According to the theory of creative evolution, the world is driven by an intelligent principle, the Life Force, which works through evolution to aim at higher forms of life and consciousness. It can be influenced by human intellect and skill and the purpose of human life is to contribute to its development. The details are outlined in plays (and their prefaces) Man and Superman (1905), Back to Methuselah (1921), St Joan and the prose work The Adventures of the Black Girl in his search for God (1932)13.
Under the influence of his travels and his wife Charlotte’s interest in Eastern mysticism, Shaw grew increasingly impressed by non-European race and philosophies. As he became increasingly pessimistic about the West, he started to portray non-Europeans as the future custodians of the Life Force14.
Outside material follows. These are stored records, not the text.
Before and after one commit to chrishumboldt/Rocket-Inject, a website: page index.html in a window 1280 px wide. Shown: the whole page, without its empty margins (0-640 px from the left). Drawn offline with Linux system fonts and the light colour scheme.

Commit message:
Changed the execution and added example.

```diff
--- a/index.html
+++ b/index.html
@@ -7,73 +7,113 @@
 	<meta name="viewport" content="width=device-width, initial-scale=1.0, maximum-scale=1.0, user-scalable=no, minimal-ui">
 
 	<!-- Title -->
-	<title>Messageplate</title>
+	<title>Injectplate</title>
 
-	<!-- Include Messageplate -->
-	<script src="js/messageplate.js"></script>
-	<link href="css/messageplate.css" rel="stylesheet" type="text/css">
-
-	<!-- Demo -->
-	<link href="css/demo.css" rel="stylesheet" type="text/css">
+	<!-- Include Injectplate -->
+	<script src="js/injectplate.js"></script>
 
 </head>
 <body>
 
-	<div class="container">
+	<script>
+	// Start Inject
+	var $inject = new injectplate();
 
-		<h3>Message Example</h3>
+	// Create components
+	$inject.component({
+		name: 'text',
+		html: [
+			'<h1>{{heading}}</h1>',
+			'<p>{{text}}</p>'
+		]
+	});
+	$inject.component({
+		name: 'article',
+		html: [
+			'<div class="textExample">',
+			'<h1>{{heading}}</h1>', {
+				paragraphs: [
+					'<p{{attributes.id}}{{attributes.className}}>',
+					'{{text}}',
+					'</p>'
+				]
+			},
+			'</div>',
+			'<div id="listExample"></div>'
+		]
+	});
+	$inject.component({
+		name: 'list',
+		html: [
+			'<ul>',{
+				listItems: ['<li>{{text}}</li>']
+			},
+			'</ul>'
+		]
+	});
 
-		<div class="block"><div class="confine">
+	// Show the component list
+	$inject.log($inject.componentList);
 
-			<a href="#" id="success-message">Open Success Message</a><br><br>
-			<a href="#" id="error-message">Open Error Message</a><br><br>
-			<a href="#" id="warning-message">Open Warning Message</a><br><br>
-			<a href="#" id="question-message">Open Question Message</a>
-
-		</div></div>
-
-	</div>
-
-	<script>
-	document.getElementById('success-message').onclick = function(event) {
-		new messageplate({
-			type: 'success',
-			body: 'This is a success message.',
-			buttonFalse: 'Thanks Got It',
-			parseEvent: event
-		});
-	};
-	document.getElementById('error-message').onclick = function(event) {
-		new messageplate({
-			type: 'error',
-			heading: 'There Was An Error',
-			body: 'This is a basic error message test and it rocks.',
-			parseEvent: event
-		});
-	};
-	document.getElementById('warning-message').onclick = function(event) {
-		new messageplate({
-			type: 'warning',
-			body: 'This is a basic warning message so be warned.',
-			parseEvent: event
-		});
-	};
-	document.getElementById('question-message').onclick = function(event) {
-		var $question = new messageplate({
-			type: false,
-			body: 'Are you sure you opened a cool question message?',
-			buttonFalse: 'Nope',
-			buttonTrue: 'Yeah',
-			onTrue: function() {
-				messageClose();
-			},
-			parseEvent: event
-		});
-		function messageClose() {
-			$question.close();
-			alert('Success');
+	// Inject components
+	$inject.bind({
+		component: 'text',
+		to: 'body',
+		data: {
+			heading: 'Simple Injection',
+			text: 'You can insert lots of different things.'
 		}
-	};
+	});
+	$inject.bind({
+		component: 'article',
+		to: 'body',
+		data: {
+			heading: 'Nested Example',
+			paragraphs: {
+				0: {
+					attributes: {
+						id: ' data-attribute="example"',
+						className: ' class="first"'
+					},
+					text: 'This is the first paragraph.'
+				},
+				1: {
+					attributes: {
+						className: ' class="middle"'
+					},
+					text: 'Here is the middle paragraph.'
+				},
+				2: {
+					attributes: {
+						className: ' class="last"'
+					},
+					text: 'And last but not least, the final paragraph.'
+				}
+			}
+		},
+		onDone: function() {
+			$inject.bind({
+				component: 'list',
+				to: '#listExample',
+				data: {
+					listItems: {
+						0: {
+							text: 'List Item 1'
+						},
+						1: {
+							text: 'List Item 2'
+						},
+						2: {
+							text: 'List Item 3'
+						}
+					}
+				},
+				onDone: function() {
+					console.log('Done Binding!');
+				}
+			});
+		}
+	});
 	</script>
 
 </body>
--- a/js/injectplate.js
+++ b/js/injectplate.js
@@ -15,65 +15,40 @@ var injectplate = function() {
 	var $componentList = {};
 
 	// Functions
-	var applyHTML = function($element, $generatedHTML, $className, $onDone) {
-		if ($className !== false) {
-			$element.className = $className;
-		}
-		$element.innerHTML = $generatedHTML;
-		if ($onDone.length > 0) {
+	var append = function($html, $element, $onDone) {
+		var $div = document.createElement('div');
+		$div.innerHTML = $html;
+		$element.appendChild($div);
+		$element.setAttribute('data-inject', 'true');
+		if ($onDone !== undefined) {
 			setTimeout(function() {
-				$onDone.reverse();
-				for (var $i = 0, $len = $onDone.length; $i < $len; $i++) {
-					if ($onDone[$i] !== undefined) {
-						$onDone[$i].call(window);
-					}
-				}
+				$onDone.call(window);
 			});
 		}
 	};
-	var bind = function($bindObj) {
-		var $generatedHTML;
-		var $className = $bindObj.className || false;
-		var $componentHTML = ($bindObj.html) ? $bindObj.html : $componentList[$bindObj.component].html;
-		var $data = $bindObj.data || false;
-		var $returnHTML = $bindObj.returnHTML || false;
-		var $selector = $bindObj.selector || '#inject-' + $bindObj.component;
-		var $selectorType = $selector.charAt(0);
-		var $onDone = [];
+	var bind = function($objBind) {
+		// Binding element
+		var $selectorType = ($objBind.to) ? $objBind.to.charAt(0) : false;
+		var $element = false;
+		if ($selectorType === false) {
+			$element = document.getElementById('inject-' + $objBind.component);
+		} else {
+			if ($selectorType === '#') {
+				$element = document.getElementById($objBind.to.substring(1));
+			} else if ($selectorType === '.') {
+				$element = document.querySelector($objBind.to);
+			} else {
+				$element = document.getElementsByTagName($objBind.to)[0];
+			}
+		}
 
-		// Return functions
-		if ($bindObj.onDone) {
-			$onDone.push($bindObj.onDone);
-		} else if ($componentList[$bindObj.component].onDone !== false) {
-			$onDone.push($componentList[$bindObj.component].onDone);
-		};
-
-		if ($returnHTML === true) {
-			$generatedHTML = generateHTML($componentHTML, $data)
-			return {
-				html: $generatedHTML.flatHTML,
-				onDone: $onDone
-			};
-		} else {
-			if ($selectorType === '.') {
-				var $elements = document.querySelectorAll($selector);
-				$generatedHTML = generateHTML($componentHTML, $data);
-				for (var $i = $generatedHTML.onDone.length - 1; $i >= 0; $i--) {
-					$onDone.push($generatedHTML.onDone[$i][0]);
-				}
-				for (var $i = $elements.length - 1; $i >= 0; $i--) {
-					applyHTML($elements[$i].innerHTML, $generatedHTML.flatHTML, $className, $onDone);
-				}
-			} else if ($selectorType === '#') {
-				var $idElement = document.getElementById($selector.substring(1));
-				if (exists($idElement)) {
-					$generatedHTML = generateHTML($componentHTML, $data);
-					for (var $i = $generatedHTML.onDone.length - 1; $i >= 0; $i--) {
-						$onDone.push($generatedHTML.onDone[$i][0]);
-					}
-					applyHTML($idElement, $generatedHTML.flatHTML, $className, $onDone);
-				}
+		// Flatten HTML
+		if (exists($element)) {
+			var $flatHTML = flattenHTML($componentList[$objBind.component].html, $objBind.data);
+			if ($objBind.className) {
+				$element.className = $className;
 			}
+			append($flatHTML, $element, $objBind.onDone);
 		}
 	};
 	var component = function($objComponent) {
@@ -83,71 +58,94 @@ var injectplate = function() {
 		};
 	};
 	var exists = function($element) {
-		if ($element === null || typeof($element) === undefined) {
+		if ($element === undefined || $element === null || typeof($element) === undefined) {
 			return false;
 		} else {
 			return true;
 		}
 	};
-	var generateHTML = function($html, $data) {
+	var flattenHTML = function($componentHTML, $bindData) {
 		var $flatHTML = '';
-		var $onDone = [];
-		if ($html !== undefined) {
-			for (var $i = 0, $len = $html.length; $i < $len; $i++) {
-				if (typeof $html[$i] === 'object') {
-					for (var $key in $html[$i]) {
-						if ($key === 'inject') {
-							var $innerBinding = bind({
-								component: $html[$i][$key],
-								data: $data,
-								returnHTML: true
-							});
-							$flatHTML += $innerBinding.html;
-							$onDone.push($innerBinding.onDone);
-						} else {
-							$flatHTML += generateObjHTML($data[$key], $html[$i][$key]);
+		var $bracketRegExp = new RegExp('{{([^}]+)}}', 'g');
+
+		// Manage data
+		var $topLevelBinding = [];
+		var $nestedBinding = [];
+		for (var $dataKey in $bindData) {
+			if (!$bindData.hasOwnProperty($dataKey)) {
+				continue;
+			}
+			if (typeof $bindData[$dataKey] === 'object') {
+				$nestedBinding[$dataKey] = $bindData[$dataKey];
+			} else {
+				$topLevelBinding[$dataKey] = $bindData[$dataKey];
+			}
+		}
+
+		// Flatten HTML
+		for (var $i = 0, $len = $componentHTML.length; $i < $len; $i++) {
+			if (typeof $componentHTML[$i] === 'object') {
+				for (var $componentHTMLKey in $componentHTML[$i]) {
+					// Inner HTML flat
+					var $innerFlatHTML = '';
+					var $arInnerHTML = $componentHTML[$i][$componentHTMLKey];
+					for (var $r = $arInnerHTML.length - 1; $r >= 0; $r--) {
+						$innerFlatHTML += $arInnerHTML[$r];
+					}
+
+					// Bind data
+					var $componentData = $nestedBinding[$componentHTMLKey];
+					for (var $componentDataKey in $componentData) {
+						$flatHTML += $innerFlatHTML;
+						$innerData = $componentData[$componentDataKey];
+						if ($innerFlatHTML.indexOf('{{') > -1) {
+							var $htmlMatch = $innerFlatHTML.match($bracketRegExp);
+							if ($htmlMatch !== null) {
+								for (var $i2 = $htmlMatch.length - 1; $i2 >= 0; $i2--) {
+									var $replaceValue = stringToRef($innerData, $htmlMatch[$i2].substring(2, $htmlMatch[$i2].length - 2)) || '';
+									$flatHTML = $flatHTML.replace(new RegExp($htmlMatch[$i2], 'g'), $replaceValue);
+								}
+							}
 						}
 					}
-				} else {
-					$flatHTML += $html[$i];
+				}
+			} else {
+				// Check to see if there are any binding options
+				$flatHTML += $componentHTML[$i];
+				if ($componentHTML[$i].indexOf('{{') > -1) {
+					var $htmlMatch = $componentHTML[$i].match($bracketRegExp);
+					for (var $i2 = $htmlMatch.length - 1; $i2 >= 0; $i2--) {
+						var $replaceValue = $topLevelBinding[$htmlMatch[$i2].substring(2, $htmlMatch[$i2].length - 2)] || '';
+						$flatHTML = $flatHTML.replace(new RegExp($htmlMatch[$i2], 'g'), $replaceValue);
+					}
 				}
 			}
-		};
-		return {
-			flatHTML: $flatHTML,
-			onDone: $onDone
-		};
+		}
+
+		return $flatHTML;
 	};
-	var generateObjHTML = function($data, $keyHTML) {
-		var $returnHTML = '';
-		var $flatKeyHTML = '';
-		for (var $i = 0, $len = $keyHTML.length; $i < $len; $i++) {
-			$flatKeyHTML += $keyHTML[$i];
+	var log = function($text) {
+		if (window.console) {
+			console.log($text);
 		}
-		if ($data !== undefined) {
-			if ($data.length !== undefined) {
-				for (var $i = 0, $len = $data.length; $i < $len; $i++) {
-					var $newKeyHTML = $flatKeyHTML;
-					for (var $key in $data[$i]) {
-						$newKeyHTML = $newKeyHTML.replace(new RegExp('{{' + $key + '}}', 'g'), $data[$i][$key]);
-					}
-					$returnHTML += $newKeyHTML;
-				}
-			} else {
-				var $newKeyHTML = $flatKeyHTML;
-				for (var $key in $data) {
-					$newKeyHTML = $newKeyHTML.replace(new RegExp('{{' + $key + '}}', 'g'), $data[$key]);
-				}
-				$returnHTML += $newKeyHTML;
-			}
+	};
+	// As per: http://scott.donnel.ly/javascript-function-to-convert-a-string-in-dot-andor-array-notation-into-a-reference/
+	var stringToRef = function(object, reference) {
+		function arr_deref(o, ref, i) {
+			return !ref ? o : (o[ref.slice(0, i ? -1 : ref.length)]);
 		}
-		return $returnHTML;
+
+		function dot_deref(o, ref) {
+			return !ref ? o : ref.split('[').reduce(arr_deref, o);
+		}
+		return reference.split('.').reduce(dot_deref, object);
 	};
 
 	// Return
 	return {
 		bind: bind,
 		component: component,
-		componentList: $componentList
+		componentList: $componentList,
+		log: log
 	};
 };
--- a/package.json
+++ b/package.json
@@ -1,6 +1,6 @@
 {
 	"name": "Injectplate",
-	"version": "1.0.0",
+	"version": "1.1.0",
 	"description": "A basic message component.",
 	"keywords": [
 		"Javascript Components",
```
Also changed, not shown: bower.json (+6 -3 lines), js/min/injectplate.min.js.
Shaw’s last political treatise Everybody’s Political What’s What was published in 1944. He continued to write into his nineties. He died in Herefordshire on the 2 November 1950.
Featured Image: Detail of silkscreen color poster for Federal Theatre Project presentation of “Captain Brassbound’s Conversion” by George Bernard Shaw (1856-1950) at the Hollywood Playhouse, Vine Street, near Hollywood Boulevard, Los Angeles, California, with bust portrait of Bernard Shaw. Wikimedia, Public Domain.
- A. M. Gibbs (2004) “Shaw, George Bernard” in Thomas Duddy (ed) Dictionary of Irish Philosophy, Thoemmes, pp. 297-299. ↩
- Brad Kent (2017) “On the value of intellectuals” OUP Blog url=https://blog.oup.com/2017/07/george-bernard-shaw-politics/ ↩
- Gibbs (2004). ↩
- Andrzej Diniejko (2013) “The Fabian Society in Late Victorian Britain” The Victorian Web url=http://www.victorianweb.org/history/fabian.html ↩
- Diniejko (2013). ↩
- Ophelia Benson and Jeremy Stangroom (2006) Why Truth Matters. New York: Continuum, p. 85 cited in Diniejko (2013) ↩
- Diniejko (2013) ↩
- “Irish Nonsense about Ireland” New York Times (Apr 9 1916) VI, 1:1 URL=http://walterschafer.com/atimesofshaw/articles/1916.html#0267. ↩
- UCD Archives – Desmond and Mabel Fitzgerald collection. Letter via twitter:
— UCD Archives (@ucdarchives) November 2, 2017
- Shaw (1900) Fabianism and the Empire, p. 15 cited in Diniejko (2013). ↩
- Finan O’Toole (2016) “Bernard Shaw to Roger Casement: put on the performance of your life” Irish Times (26 Mar 2016). ↩
- Gibbs (2004). ↩
- Gibbs (2004). ↩
- Gibbs (2004) ↩